BARNEY ZWARTZ. George Pell has fallen, but the cardinal’s legacy casts a long shadowFeb 28, 2019
So Cardinal George Pell – by far Australia’s best-known church leader of the past 25 years, the highest-ranked Australian ever at the Vatican, a confidant of prime ministers – faces a jail sentence for child sexual abuse. The dispenser of God’s grace (through the sacrament) has surely reached the nadir of human disgrace.
At his peak, as archbishop of Melbourne, then Sydney, in the late 1990s and early 2000s, Pell seemed an irresistible force. Trenchant, combative, supremely confident and with an imposing presence, he was a robust and forceful spokesman for authoritarian Catholicism and conservative social issues.
Such was his conviction and certainty, he relished being a polarising figure who was disliked by progressive Catholics and the many clergy whom he ruthlessly brought to heel when he thought them too liberal in their views or too flexible with the liturgy.
His reward was the near-adoration of sections of the church, a huge public profile, and a senior Vatican post.
His supporters admired his pugnacity at a time when most Christian leaders were reticent, and his willingness to defend what he believed in. He was a hard worker, committed to the church, extremely astute at church politics and, reportedly, genial company.
His critics found him arrogant, ruthless – in both senses of relentless and lacking compassion – and a man who made protecting the institutional church his highest principle, over people, including abuse survivors.
He always claimed to hate sexual abuse and stand against it, but his revolutionary 1996 Melbourne Response abuse protocol was criticised even at its introduction as too protective of the church over the needs of victims. It is hard to imagine a more hideous hypocrisy than launching such a protocol while abusing choir boys, but it would not be psychologically inconsistent to hate in others his own weakness, a possible attraction to children.
He surely understood what a betrayal of his priestly vows and of the Christian gospel child abuse would be. It is as far from love, mercy or fidelity to God as one can get. Whatever may have gone on in Pell’s mind, it did not affect his powerful public persona.
Today’s Pell is a shadow of that bombastic Archbishop but the decline has not been sudden. As he rose in Rome, battling Vatican corruption, he diminished in Australia.
His handling of sex abuse cases in Sydney was widely criticised (for using the so-called Ellis defence, which asserted there was no Catholic entity that could be sued), followed by a damaging appearance before the Victorian parliamentary inquiry into responses to sexual abuse in 2013, and a far worse one before the royal commission in 2016.
He came across as wooden, unsympathetic and unwilling to accept responsibility for church failings, instead blaming – as so many witnesses did – the dead or demented who could not reply.
Members of the Royal Commission were clearly incredulous at some of his answers. Worse still, giving evidence by video from Rome ensured he attracted wider international attention – it couldn’t be buried in a distant corner of the globe.

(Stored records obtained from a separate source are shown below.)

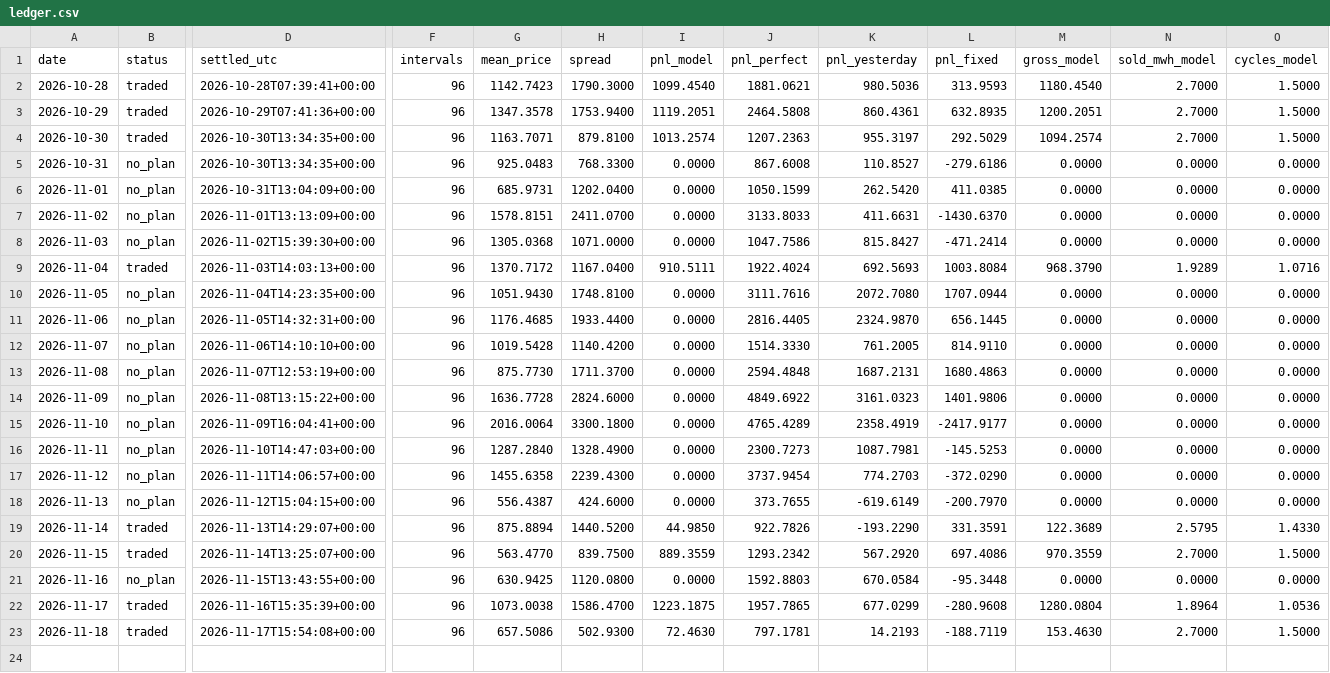
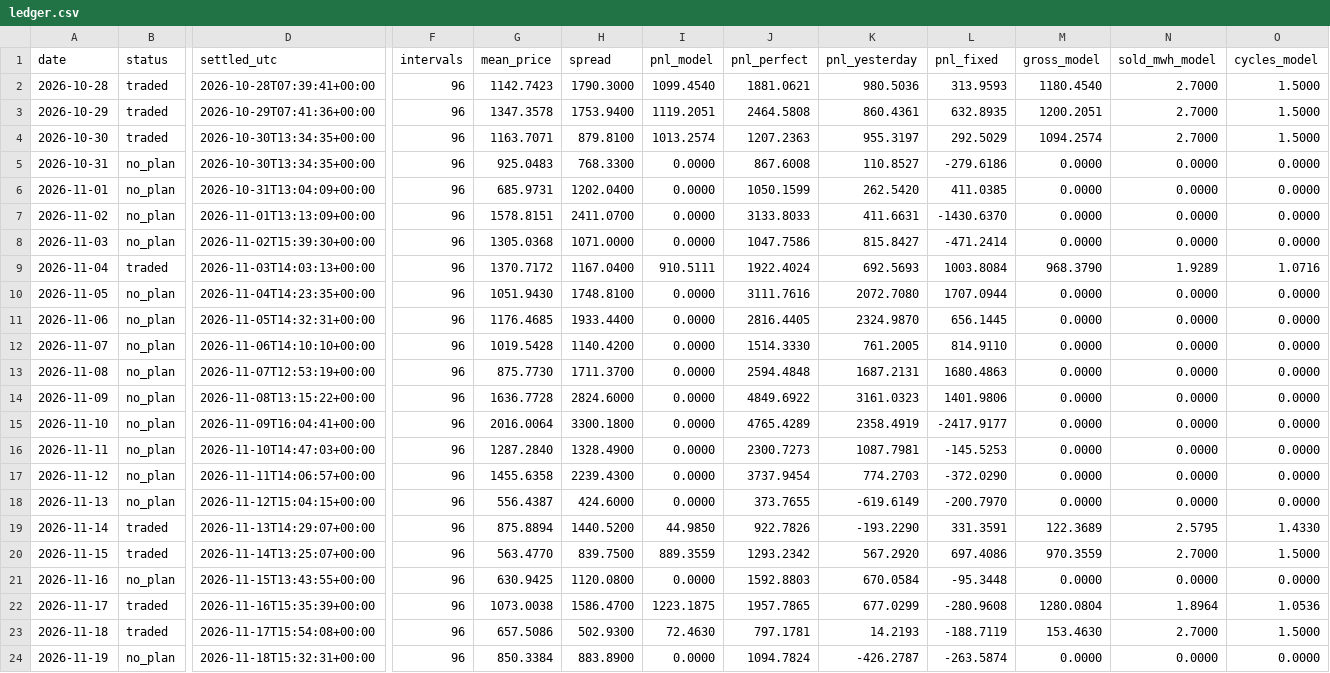
Before and after one commit to kwwaleszczynski-del/pl-bess-paper-trading, a CSV file: ledger.csv, drawn as a sheet; only a part is shown, gaps mark what is left out; rows hold the shown columns only; the diff names each change by its address in the sheet, - before the commit and + after, or states it on an @@ line.

```diff
--- a/ledger.csv
+++ b/ledger.csv
+row 24: 2026-11-19 | no_plan | 2026-11-18T15:32:31+00:00 | 96 | 850.3384 | 883.8900 | 0.0000 | 1094.7824 | -426.2787 | -263.5874 | 0.0000 | 0.0000 | 0.0000
```
Also changed, not shown: 1 other file.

However overbearing his personality, Pell was a leader, and his absence in Rome and his fall from grace have left a vacuum which nature may abhor but to which Catholics have had to adjust.
Many faithful Mass-goers will be devastated at Pell’s conviction, and some are already convinced that he is a scapegoat for the appalling findings of the royal commission.
They point to the conviction of Adelaide Archbishop Philip Wilson, overturned as unsound. Pell’s guilty verdict by an independent jury undermines that claim. The last cardinal jailed was Joseph Mindszenty of Hungary, as part of Soviet persecution of Christians in the 1950s, a very different case.
Pell was exactly the sort of resolute bishop beloved of popes John Paul II and Benedict XVI because he shared their rejection of post-modernism and moral relativism.
Pope Francis does, too, but he sees clericalism – the idea that priests are specially entrusted with guarding the church’s tradition and teaching and deserve deference – as the church’s biggest weakness, while to his predecessors it was the natural order.Francis calls it “a toxic sickness” and dislikes the inflexible dogmatism that was one of Pell’s chief virtues to Francis’s predecessors.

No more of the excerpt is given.